“By this time I’m sure I’m dreaming, for though Solana’s getting on in years she’s still muy beautiful – high full boobs, a slim waist and thighs you’d happily suffocate between. She strolls on over, leans down and kisses Closetta, long and slow. Now I may not have no momma, but I just know that ain’t how a mother is supposed to kiss her daughter. And that starts to get me all revved up again, and I’m right, ‘cause Solana proceeds to kiss her way down Closetta’s firm young body, ‘til she’s doing to her own daughter what her daughter done to me. And I get to see, and hear, and smell it all: my arms are around Closetta as she’s going all soft and quivery, making those sounds only a girl in heat can make. I’m nuzzling her cheek, getting the feel and taste of it as she rolls over that wave, and it’s the most wonderful thing in the world.

“And that sets the pattern: for the next couple hours they take turns with me, and with each other, ‘til we’re all three of us numb from the waist down. By the time I finally make my way back to Dad I can hardly walk, and though I never let on he must know something weird has gone down, ‘cause he hustles me right out of there, and though he takes whores aplenty in years to come, he never goes back to his once favourite house. But it’s too late: the damage is done. From that night on, I know women are my thing – my only thing.”
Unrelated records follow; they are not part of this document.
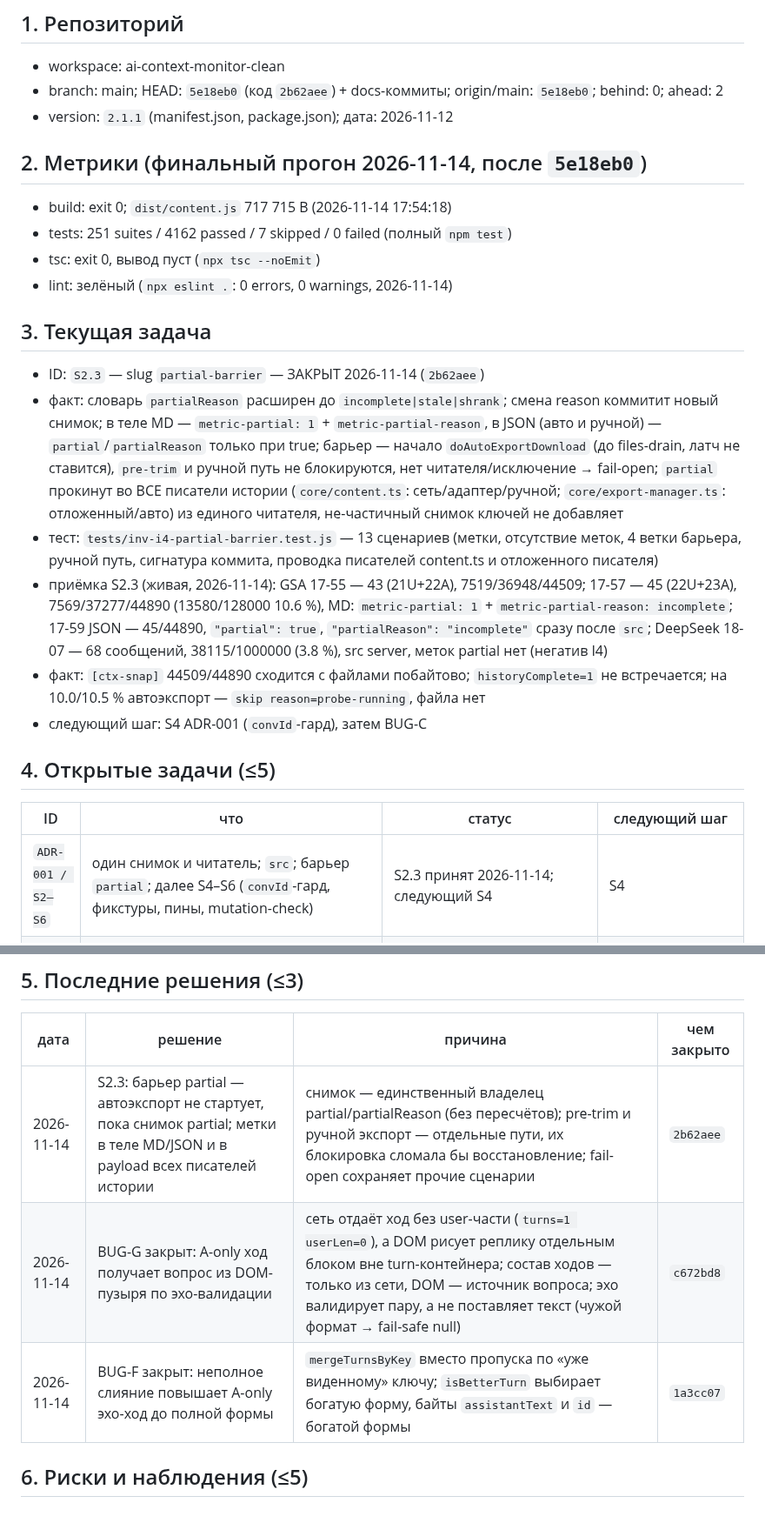
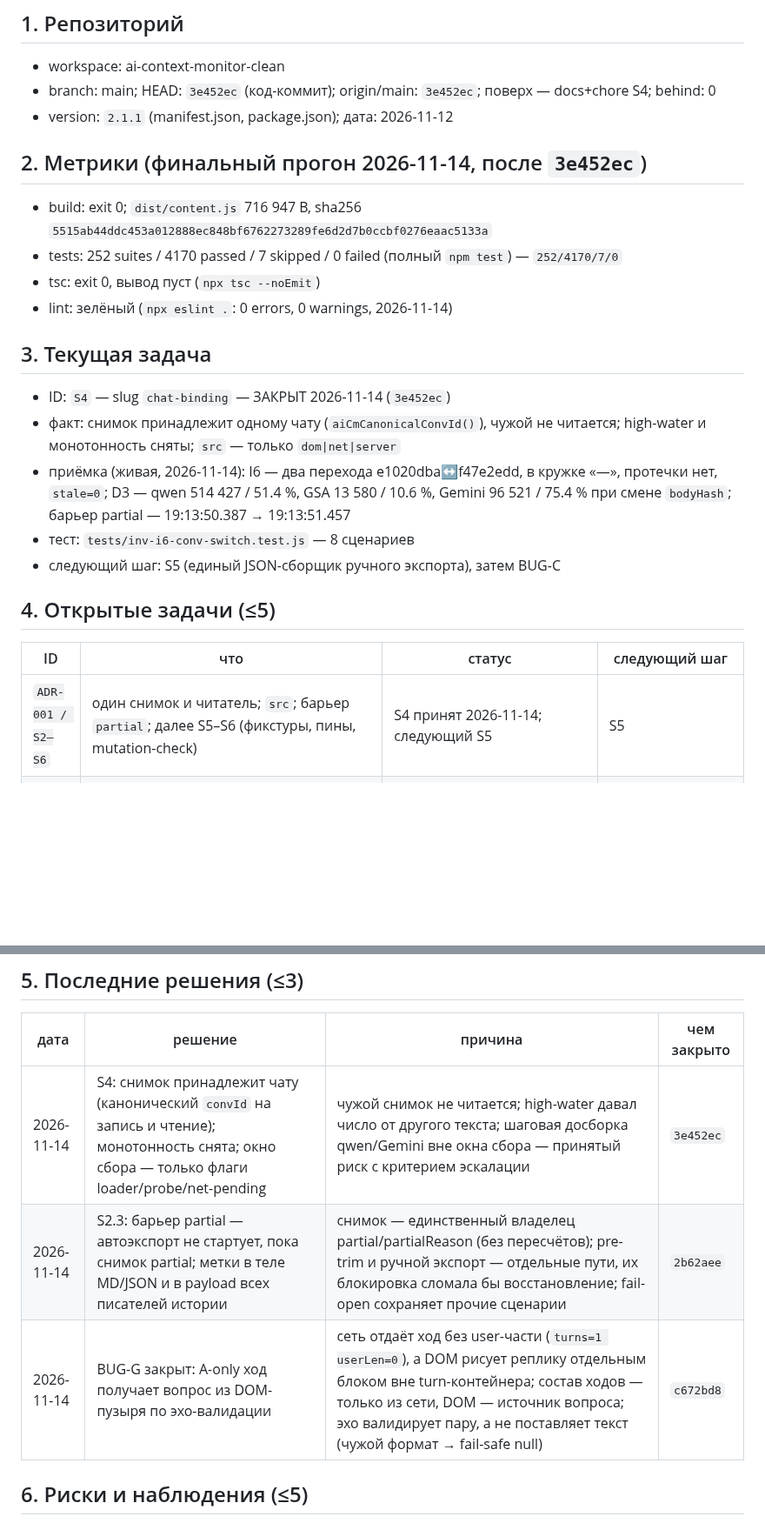
Before and after one commit to shtakan/ai-context-monitor, a Markdown page: STATE.md, 2 parts joined by grey strips. Shown at 87% size. Drawn GitHub-style; blank space fills up the shorter version.

Commit message:
chore(state): record S4 acceptance (252/4170/7/0)

```diff
--- a/STATE.md
+++ b/STATE.md
@@ -6,35 +6,29 @@
 ## 1. Репозиторий
 
 - workspace: ai-context-monitor-clean
-- branch: main; HEAD: `5e18eb0` (код `2b62aee`) + docs-коммиты; origin/main: `5e18eb0`; behind: 0; ahead: 2
+- branch: main; HEAD: `3e452ec` (код-коммит); origin/main: `3e452ec`; поверх — docs+chore S4; behind: 0
 - version: `2.1.1` (manifest.json, package.json); дата: 2026-11-12
 
-## 2. Метрики (финальный прогон 2026-11-14, после `5e18eb0`)
+## 2. Метрики (финальный прогон 2026-11-14, после `3e452ec`)
 
-- build: exit 0; `dist/content.js` 717 715 B (2026-11-14 17:54:18)
-- tests: 251 suites / 4162 passed / 7 skipped / 0 failed (полный `npm test`)
+- build: exit 0; `dist/content.js` 716 947 B, sha256 `5515ab44ddc453a012888ec848bf6762273289fe6d2d7b0ccbf0276eaac5133a`
+- tests: 252 suites / 4170 passed / 7 skipped / 0 failed (полный `npm test`) — `252/4170/7/0`
 - tsc: exit 0, вывод пуст (`npx tsc --noEmit`)
 - lint: зелёный (`npx eslint .`: 0 errors, 0 warnings, 2026-11-14)
 
 ## 3. Текущая задача
 
-- ID: `S2.3` — slug `partial-barrier` — ЗАКРЫТ 2026-11-14 (`2b62aee`)
-- факт: словарь `partialReason` расширен до `incomplete|stale|shrank`; смена reason коммитит новый снимок; в теле MD — `metric-partial: 1` + `metric-partial-reason`, в JSON (авто и ручной) — `partial`/`partialReason` только при true; барьер — начало `doAutoExportDownload` (до files-drain, латч не ставится), `pre-trim` и ручной путь не блокируются, нет читателя/исключение → fail-open; `partial` прокинут во ВСЕ писатели истории (`core/content.ts`: сеть/адаптер/ручной; `core/export-manager.ts`: отложенный/авто) из единого читателя, не-частичный снимок ключей не добавляет
-- тест: `tests/inv-i4-partial-barrier.test.js` — 13 сценариев (метки, отсутствие меток, 4 ветки барьера, ручной путь, сигнатура коммита, проводка писателей content.ts и отложенного писателя)
-- приёмка S2.3 (живая, 2026-11-14): GSA 17-55 — 43 (21U+22A), 7519/36948/44509; 17-57 —
-  45 (22U+23A), 7569/37277/44890 (13580/128000 10.6 %), MD: `metric-partial: 1` +
-  `metric-partial-reason: incomplete`; 17-59 JSON — 45/44890, `"partial": true`,
-  `"partialReason": "incomplete"` сразу после `src`; DeepSeek 18-07 — 68 сообщений,
-  38115/1000000 (3.8 %), src server, меток partial нет (негатив I4)
-- факт: `[ctx-snap]` 44509/44890 сходится с файлами побайтово; `historyComplete=1` не
-  встречается; на 10.0/10.5 % автоэкспорт — `skip reason=probe-running`, файла нет
-- следующий шаг: S4 ADR-001 (`convId`-гард), затем BUG-C
+- ID: `S4` — slug `chat-binding` — ЗАКРЫТ 2026-11-14 (`3e452ec`)
+- факт: снимок принадлежит одному чату (`aiCmCanonicalConvId()`), чужой не читается; high-water и монотонность сняты; `src` — только `dom|net|server`
+- приёмка (живая, 2026-11-14): I6 — два перехода e1020dba↔f47e2edd, в кружке «—», протечки нет, `stale=0`; D3 — qwen 514 427 / 51.4 %, GSA 13 580 / 10.6 %, Gemini 96 521 / 75.4 % при смене `bodyHash`; барьер partial — 19:13:50.387 → 19:13:51.457
+- тест: `tests/inv-i6-conv-switch.test.js` — 8 сценариев
+- следующий шаг: S5 (единый JSON-сборщик ручного экспорта), затем BUG-C
 
 ## 4. Открытые задачи (≤5)
 
 | ID | что | статус | следующий шаг |
 |---|---|---|---|
-| `ADR-001 / S2–S6` | один снимок и читатель; `src`; барьер `partial`; далее S4–S6 (`convId`-гард, фикстуры, пины, mutation-check) | S2.3 принят 2026-11-14; следующий S4 | S4 |
+| `ADR-001 / S2–S6` | один снимок и читатель; `src`; барьер `partial`; далее S5–S6 (фикстуры, пины, mutation-check) | S4 принят 2026-11-14; следующий S5 | S5 |
 | `BUG-02` | Qwen: нераспознанная модель подменяется `siteDefaults.qwen` → в файле «Qwen3.7-Plus» вместо выбранной | наблюдение 2026-11-12 | решить в S3: не подставлять дефолт молча |
 | `BUG-C` | Gemini дублирует последние ходы — первая копия с `[IMAGE: ...]` и markdown (`gemini-e1020dba-2026-11-12_20-06.md:2488-2535`), вторая без `[IMAGE:]`, без разметки, с артефактами «Ещё 2»/«Ещё 1» (`2550-2589`); дедуп live-tail не срабатывает, т.к. тексты копий различаются. Класс: нет общего инварианта порядка/роли для 5 адаптеров | открыт 2026-11-12; D/E/F/G закрыты | следующий после S2.3 |
 | `BUG-H` | GSA: вопрос хода 17 «API DeepSeek полностью восстановлен» (35 B) отсутствует и в сети, и в DOM (ни `h2.iMqumd`, ни пузыря) — только в эхе ответа; рядом пара «неудачная перегенерация (`Что-то пошло не так`, 72 B) → повтор» с дублем вопроса 103 B. Тред `8bTpaveuJtWckdUP46iumAo` | наблюдение 2026-11-14 (DevTools) | решить: эхо как источник либо зафиксировать как ограничение GSA |
@@ -44,9 +38,9 @@
 
 | дата | решение | причина | чем закрыто |
 |---|---|---|---|
+| 2026-11-14 | S4: снимок принадлежит чату (канонический `convId` на запись и чтение); монотонность снята; окно сбора — только флаги loader/probe/net-pending | чужой снимок не читается; high-water давал число от другого текста; шаговая досборка qwen/Gemini вне окна сбора — принятый риск с критерием эскалации | `3e452ec` |
 | 2026-11-14 | S2.3: барьер partial — автоэкспорт не стартует, пока снимок partial; метки в теле MD/JSON и в payload всех писателей истории | снимок — единственный владелец partial/partialReason (без пересчётов); pre-trim и ручной экспорт — отдельные пути, их блокировка сломала бы восстановление; fail-open сохраняет прочие сценарии | `2b62aee` |
 | 2026-11-14 | BUG-G закрыт: A-only ход получает вопрос из DOM-пузыря по эхо-валидации | сеть отдаёт ход без user-части (`turns=1 userLen=0`), а DOM рисует реплику отдельным блоком вне turn-контейнера; состав ходов — только из сети, DOM — источник вопроса; эхо валидирует пару, а не поставляет текст (чужой формат → fail-safe null) | `c672bd8` |
-| 2026-11-14 | BUG-F закрыт: неполное слияние повышает A-only эхо-ход до полной формы | `mergeTurnsByKey` вместо пропуска по «уже виденному» ключу; `isBetterTurn` выбирает богатую форму, байты `assistantText` и `id` — богатой формы | `1a3cc07` |
 
 ## 6. Риски и наблюдения (≤5)
 
```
Leigh let her words drift up into the night – they seemed to hang amid the battered rafters, before settling down again, like clinging soot. Beneath their barrage Rosenda dared not respond; dared not even move. If she could, she would have prevented herself drawing breath, lest she betray the thudding, bubbling excitement sat like a damp stain beneath her gown. She felt soiled, clammy, shamed beyond redemption by this unwilling glimpse into the realm of sin, yet thrilled beyond expression by the whiff of forbidden fruits. Leigh turned towards her – in the pale light Rosenda could see she was smiling, but could not tell if the smile mocked or was sincere. Leigh’s hand brushed her sweat-salted cheek, then she drew herself forward, and their lips touched. Rosenda was surprised how soft, how gentle Leigh’s kiss was – it neither enticed nor incited, it merely asked. And though Rosenda shivered in a froth of pent-up desire, there was no question what her answer would be. She quailed, drew her face away.

“What is it you want of me?” she whispered dolefully.

“I told you – I want to see them. I want to see these breasts that killed a man.”

“If I show you, will you leave me be?”

Leigh let that one go unanswered, and Rosenda knew that she was helpless. She felt as trapped, as committed as on her wedding night: but back then, she had known only nervousness and ignorance: now she had the awfulness of knowledge, the dread languor of incipient seduction. She sat up, and Leigh mirrored the motion, her eyes twinkling in moonlight. Slowly, reluctantly – perhaps a touch provocatively – she slipped the gown from her shoulders, exposing herself. She tried to hold herself proud, even serene, though inside she was palpitating. Leigh’s eyes flickered downwards – she gave a low, appreciative whistle.

“My God, but they are so beautiful…” and she reached out, fingertips alighting on voluptuous flesh, just above the nipple. Rosenda gasped as if she had been stung; it felt like her heart was exploding. Leigh’s other hand joined its partner, and now both protuberances quivered beneath her touch. It was all the more unbearable for being so gentle, and as she slipped toward delirium Rosenda grasped at a lone straw of humour.

“Be careful,” she spluttered, “the last one to try that died…”